A stunning discovery rippled through the art world today. The Prado Museum in Spain announced it has a version of the Mona Lisa that is likely the earliest known copy. Officials said it was almost certainly painted by an apprentice as Leonardo da Vinci was painting his masterpiece. X-ray imaging taken two years ago allowed restorers to uncover a Tuscan landscape background similar to the original, but hidden under a black coating.
MIGUEL FALOMIR, Prado Museum (through translator): The most important thing is to return the painting to its original condition. The painting was covered for 250 years with a black dye. This painting can help us show the original painting from other points of view, and also help to document the practices in Leonardo’s studio. While Leonardo was painting the original, the disciples were painting their versions.
KWAME HOLMAN: The painting has been a part of the Prado collection for years, but had not been displayed often.
A renowned Polish poet who won the Nobel Prize for literature died today at her home in Krakow. Wislawa Szymborska was awarded the Nobel in 1996. The Prize Committee said she mixed elegant language with the fury of Beethoven. Her work spanned more than six decades, starting in 1945. Wislawa Szymborska was 88 years old.
And another death of note: The creator and host of “Soul Train,” Don Cornelius, was found dead of a gunshot wound at his Los Angeles home early today.
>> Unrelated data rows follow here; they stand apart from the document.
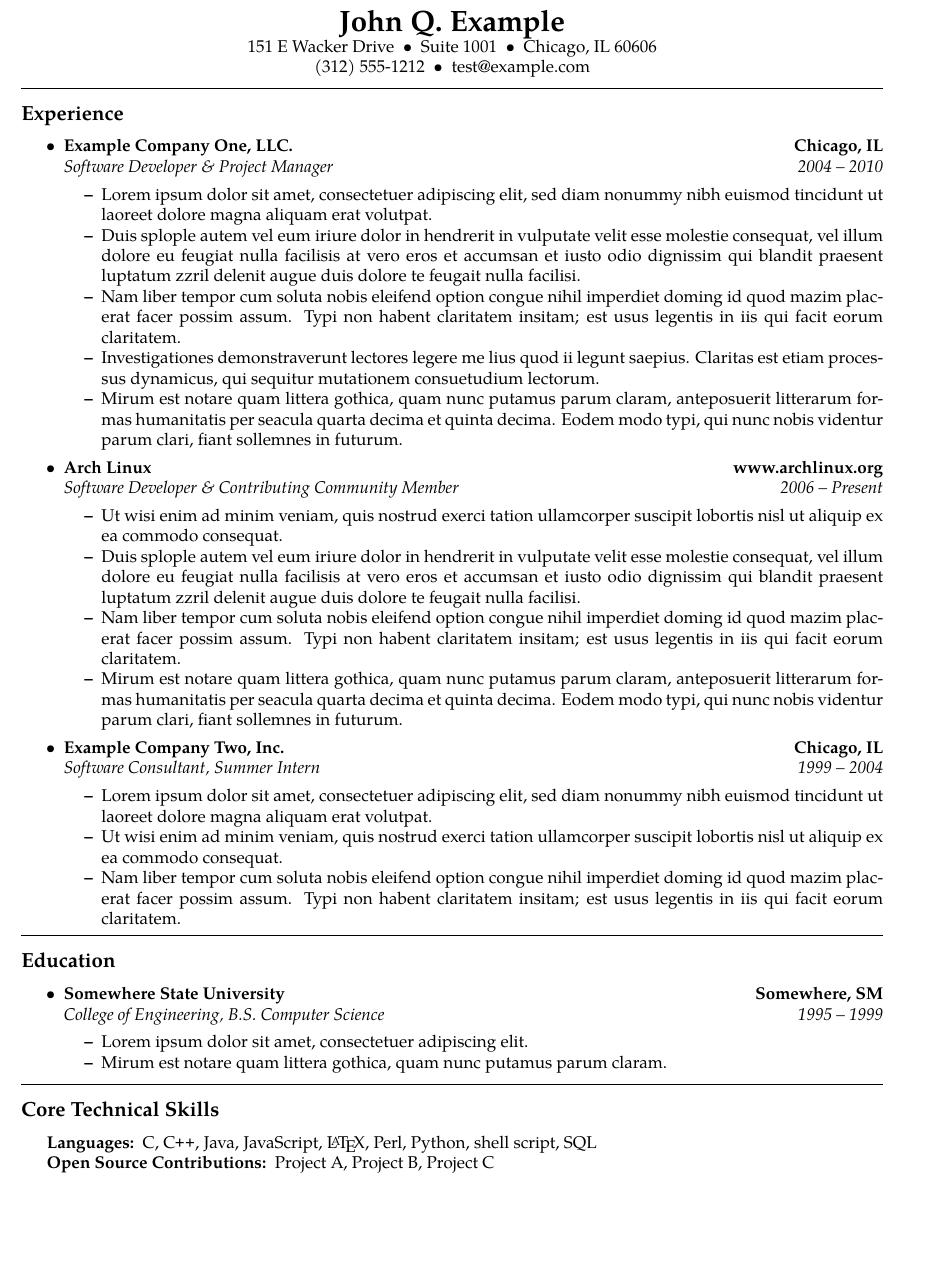
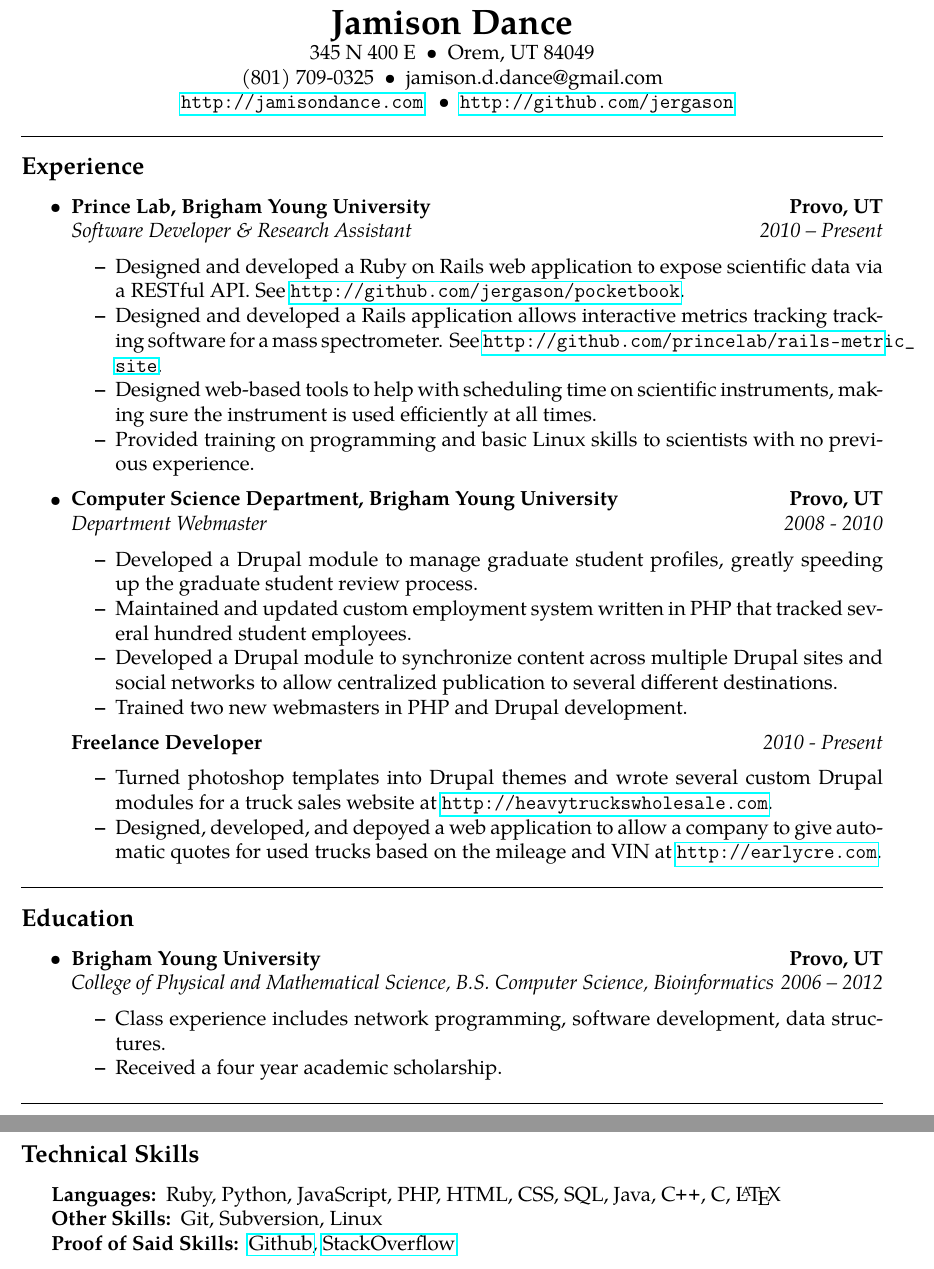
Before and after one commit to jergason/Resume, a LaTeX CV (resume.tex): part of the page before the commit and two parts of pages 1 and 2 of 2 after it, the two joined at a grey line, cut at the place of the change, the shorter picture padded with empty space. Compiled offline with pdfLaTeX.

Commit message:
Take TEX template for resume and update to something that vaguely resembles my resume. Now it is a base for further refinement.

```diff
--- a/resume.tex
+++ b/resume.tex
@@ -1,13 +1,14 @@
 % resume.tex
 % vim:set ft=tex spell:
 
-\documentclass[10pt,letterpaper]{article}
+\documentclass[12pt,letterpaper]{article}
 \usepackage[letterpaper,margin=0.75in]{geometry}
 \usepackage[utf8]{inputenc}
 \usepackage{mdwlist}
 \usepackage[T1]{fontenc}
 \usepackage{textcomp}
 \usepackage{tgpagella}
+\usepackage{hyperref}
 \pagestyle{empty}
 \setlength{\tabcolsep}{0em}
 
@@ -43,14 +44,16 @@
 \begin{document}
 
 \begin{center}
-{\LARGE \textbf{John Q. Example}}
+{\LARGE \textbf{Jamison Dance}}
 
-151 E Wacker Drive\ \ \textbullet
-\ \ Suite\ 1001\ \ \textbullet
-\ \ Chicago, IL 60606
+345 N 400 E\ \ \textbullet
+\ \ Orem, UT 84049
 \\
-(312) 555-1212\ \ \textbullet
-\ \ test@example.com
+(801) 709-0325\ \ \textbullet
+\ \ jamison.d.dance@gmail.com
+\\
+\ \ \url{http://jamisondance.com} \ \ \textbullet
+\ \ \url{http://github.com/jergason}
 \end{center}
 
 \hrule
@@ -62,80 +65,52 @@
 
 	\item
 	\headerrow
-		{\textbf{Example Company One, LLC.}}
-		{\textbf{Chicago, IL}}
+		{\textbf{Prince Lab, Brigham Young University}}
+		{\textbf{Provo, UT}}
 	\\
 	\headerrow
-		{\emph{Software Developer \& Project Manager}}
-		{\emph{2004 -- 2010}}
+		{\emph{Software Developer \& Research Assistant}}
+		{\emph{2010 -- Present}}
 	\begin{itemize*}
-		\item Lorem ipsum dolor sit amet, consectetuer adipiscing elit, sed
-		diam nonummy nibh euismod tincidunt ut laoreet dolore magna aliquam
-		erat volutpat.
-		\item Duis splople autem vel eum iriure dolor in hendrerit in vulputate
-		velit esse molestie consequat, vel illum dolore eu feugiat nulla
-		facilisis at vero eros et accumsan et iusto odio dignissim qui blandit
-		praesent luptatum zzril delenit augue duis dolore te feugait nulla
-		facilisi.
-		\item Nam liber tempor cum soluta nobis eleifend option congue nihil
-		imperdiet doming id quod mazim placerat facer possim assum. Typi non
-		habent claritatem insitam; est usus legentis in iis qui facit eorum
-		claritatem.
-		\item Investigationes demonstraverunt lectores legere me lius
-		quod ii legunt saepius. Claritas est etiam processus dynamicus, qui
-		sequitur mutationem consuetudium lectorum.
-		\item Mirum est notare quam littera gothica, quam nunc putamus parum
-		claram, anteposuerit litterarum formas humanitatis per seacula quarta
-		decima et quinta decima. Eodem modo typi, qui nunc nobis videntur parum
-		clari, fiant sollemnes in futurum.
+		\item Designed and developed a Ruby on Rails web application to expose
+			scientific data via a RESTful API. See \url{http://github.com/jergason/pocketbook}.
+		\item Designed and developed a Rails application allows interactive
+			metrics tracking tracking software for a mass spectrometer. See
+			\url{http://github.com/princelab/rails-metric_site}.
+		\item Designed web-based tools to help with scheduling time on scientific
+			instruments, making sure the instrument is used efficiently at all times.
+		\item Provided training on programming and basic Linux skills to scientists with
+			no previous experience.
 	\end{itemize*}
 
 	\item
 	\headerrow
-		{\textbf{Arch Linux}}
-		{\textbf{www.archlinux.org}}
+		{\textbf{Computer Science Department, Brigham Young University}}
+		{\textbf{Provo, UT}}
 	\\
 	\headerrow
-		{\emph{Software Developer \& Contributing Community Member}}
-		{\emph{2006 -- Present}}
+		{\emph{Department Webmaster}}
+		{\emph{2008 - 2010}}
 	\begin{itemize*}
-		\item Ut wisi enim ad minim veniam, quis nostrud exerci tation
-		ullamcorper suscipit lobortis nisl ut aliquip ex ea commodo consequat.
-		\item Duis splople autem vel eum iriure dolor in hendrerit in vulputate
-		velit esse molestie consequat, vel illum dolore eu feugiat nulla
-		facilisis at vero eros et accumsan et iusto odio dignissim qui blandit
-		praesent luptatum zzril delenit augue duis dolore te feugait nulla
-		facilisi.
-		\item Nam liber tempor cum soluta nobis eleifend option congue nihil
-		imperdiet doming id quod mazim placerat facer possim assum. Typi non
-		habent claritatem insitam; est usus legentis in iis qui facit eorum
-		claritatem.
-		\item Mirum est notare quam littera gothica, quam nunc putamus parum
-		claram, anteposuerit litterarum formas humanitatis per seacula quarta
-		decima et quinta decima. Eodem modo typi, qui nunc nobis videntur parum
-		clari, fiant sollemnes in futurum.
+		\item Developed a Drupal module to manage graduate student profiles, greatly
+		speeding up the graduate student review process.
+		\item Maintained and updated custom employment system written in PHP
+		that tracked several hundred student employees.
+		\item Developed a Drupal module to synchronize content across multiple Drupal
+		sites and social networks to allow centralized publication to several different
+		destinations.
+		\item Trained two new webmasters in PHP and Drupal development.
 	\end{itemize*}
 
-	\item
 	\headerrow
-		{\textbf{Example Company Two, Inc.}}
-		{\textbf{Chicago, IL}}
-	\\
-	\headerrow
-		{\emph{Software Consultant, Summer Intern}}
-		{\emph{1999 -- 2004}}
+		{\textbf{Freelance Developer}}
+		{\emph{2010 - Present}}
 	\begin{itemize*}
-		\item Lorem ipsum dolor sit amet, consectetuer adipiscing elit, sed
-		diam nonummy nibh euismod tincidunt ut laoreet dolore magna aliquam
-		erat volutpat.
-		\item Ut wisi enim ad minim veniam, quis nostrud exerci tation
-		ullamcorper suscipit lobortis nisl ut aliquip ex ea commodo consequat.
-		\item Nam liber tempor cum soluta nobis eleifend option congue nihil
-		imperdiet doming id quod mazim placerat facer possim assum. Typi non
-		habent claritatem insitam; est usus legentis in iis qui facit eorum
-		claritatem.
+		\item Turned photoshop templates into Drupal themes and wrote several custom Drupal
+			modules for a truck sales website at \url{http://heavytruckswholesale.com}.
+		\item Designed, developed, and depoyed a web application to allow a company to give automatic
+			quotes for used trucks based on the mileage and VIN at \url{http://earlycre.com}.
 	\end{itemize*}
-
 \end{itemize}
 
 
@@ -148,16 +123,15 @@
 
 	\item
 	\headerrow
-		{\textbf{Somewhere State University}}
-		{\textbf{Somewhere, SM}}
+		{\textbf{Brigham Young University}}
+		{\textbf{Provo, UT}}
 	\\
 	\headerrow
-		{\emph{College of Engineering, B.S. Computer Science}}
-		{\emph{1995 -- 1999}}
+		{\emph{College of Physical and Mathematical Science, B.S. Computer Science, Bioinformatics}}
+		{\emph{2006 -- 2012}}
 	\begin{itemize*}
-		\item Lorem ipsum dolor sit amet, consectetuer adipiscing elit.
-		\item Mirum est notare quam littera gothica, quam nunc putamus parum
-		claram.
+		\item Class experience includes network programming, software development, data structures.
+		\item Received a four year academic scholarship.
 	\end{itemize*}
 
 \end{itemize}
@@ -165,15 +139,17 @@
 
 \hrule
 \vspace{-0.4em}
-\subsection*{Core Technical Skills}
+\subsection*{Technical Skills}
 
 \begin{indentsection}{\parindent}
 \hyphenpenalty=1000
 \begin{description*}
 	\item[Languages:]
-	C, \CPP, Java, JavaScript, \LaTeX, Perl, Python, shell script, SQL
-	\item[Open Source Contributions:]
-	Project A, Project B, Project C
+	Ruby, Python, JavaScript, PHP, HTML, CSS, SQL, Java, \CPP, C, \LaTeX
+	\item[Other Skills:]
+	Git, Subversion, Linux
+	\item[Proof of Said Skills:]
+	\href{http://github.com/jergason}{Github}, \href{http://stackoverflow.com/users/78093/jergason}{StackOverflow}
 \end{description*}
 \end{indentsection}
 
```
Also changed, not shown: 1 other file.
Police said it was a suicide.
His TV dance show, with its trademark animated chugging train opening, aired nationally from 1971 to 2006. It showcased the best in R&B, soul and hip-hop music. Cornelius hosted the show for 22 seasons, until 1993. He was 75 years old.
Those are some of the day’s major stories.